Margrit Shildrick is Reader in Gender Studies at Queen’s University Belfast, and Adjunct Professor of Critical Disability Studies at York University, Toronto. Her publications include Leaky Bodies and Boundaries: Feminism, (Bio)ethics and Postmodernism (1997), Embodying the Monster: Encounters with the Vulnerable Self (2002) and Dangerous Discourses of Disability, Sexuality and Subjectivity (2009), as well as several edited collections. Her current research is on transplantation and prostheses.

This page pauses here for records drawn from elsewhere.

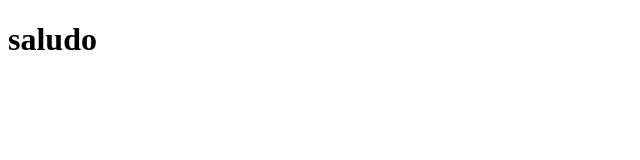
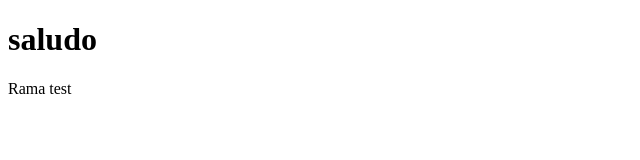
Before and after one commit to Ajecs/practicando-git, a plain HTML site: page index.html in a window 1280 px wide. Shown: the full height of the page, 0-640 px from the left. Drawn offline with Linux system fonts and the light colour scheme.

Commit message:
Cambio desde rama test

```diff
--- a/index.html
+++ b/index.html
@@ -8,5 +8,8 @@
 </head>
 <body>
   <h1>saludo</h1>
+  <section>
+    <p>Rama test</p>
+  </section>
 </body>
 </html>
```
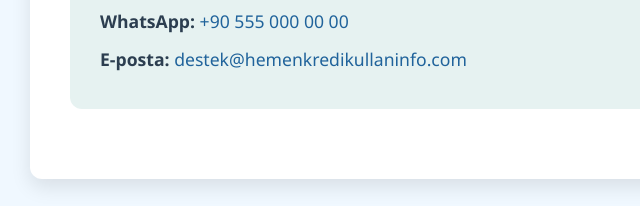
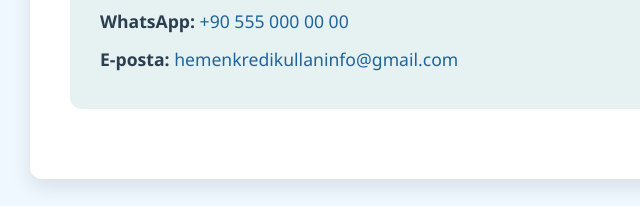
Before and after one commit to phisoli/hemenkredikullan, a plain HTML site: page index.html in a window 1280 px wide. Shown: the part 1384-1590 px from the top of the page, 210-850 px from the left. Drawn offline with Linux system fonts and the light colour scheme.

Commit message:
Update index.html

```diff
--- a/index.html
+++ b/index.html
@@ -239,7 +239,7 @@
     <h3>Bize Ulaşın</h3>
     <p><strong>Telefon:</strong> <a href="tel:+905550000000">+90 555 000 00 00</a></p>
     <p><strong>WhatsApp:</strong> <a href="https://wa.me/905550000000" target="_blank" rel="noopener noreferrer">+90 555 000 00 00</a></p>
-    <p><strong>E-posta:</strong> <a href="mailto:destek@hemenkredikullaninfo.com">destek@hemenkredikullaninfo.com</a></p>
+    <p><strong>E-posta:</strong> <a href="mailto:hemenkredikullaninfo@gmail.com">hemenkredikullaninfo@gmail.com</a></p>
   </section>
 
 </main>
```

Given that psychoanalysis is so often the privileged discourse in the relation to the maternal feminine, it makes good sense to ask whether a Deleuzian alternative should be heard. The difficulty is that the whole discourse of the maternal and motherhood is represented only by silence in Deleuze’s own work, and feminist scholarship has largely failed to remark that absence. Nonetheless I look to Deleuze for an approach that decisively contests any psychoanalytic model that bases itself around the concept of lack – however that might be twisted and transformed in relation to the maternal – and that incorporates a positivity that might critically revalue the feminine. Starting with a brief excursus through phenomenology, I consider two pertinent issues: first that the ‘event’ of giving life might be rethought in the mode of the impersonal; and second that the slide from encounter to connection, and from maternal-foetal embodiment to the notion of assemblage, might open up at very least a quasi-Deleuzian notion of positive flows, desire and energies. Could becoming-maternal figure more productive pathways that transform our understanding of the materiality of motherhood?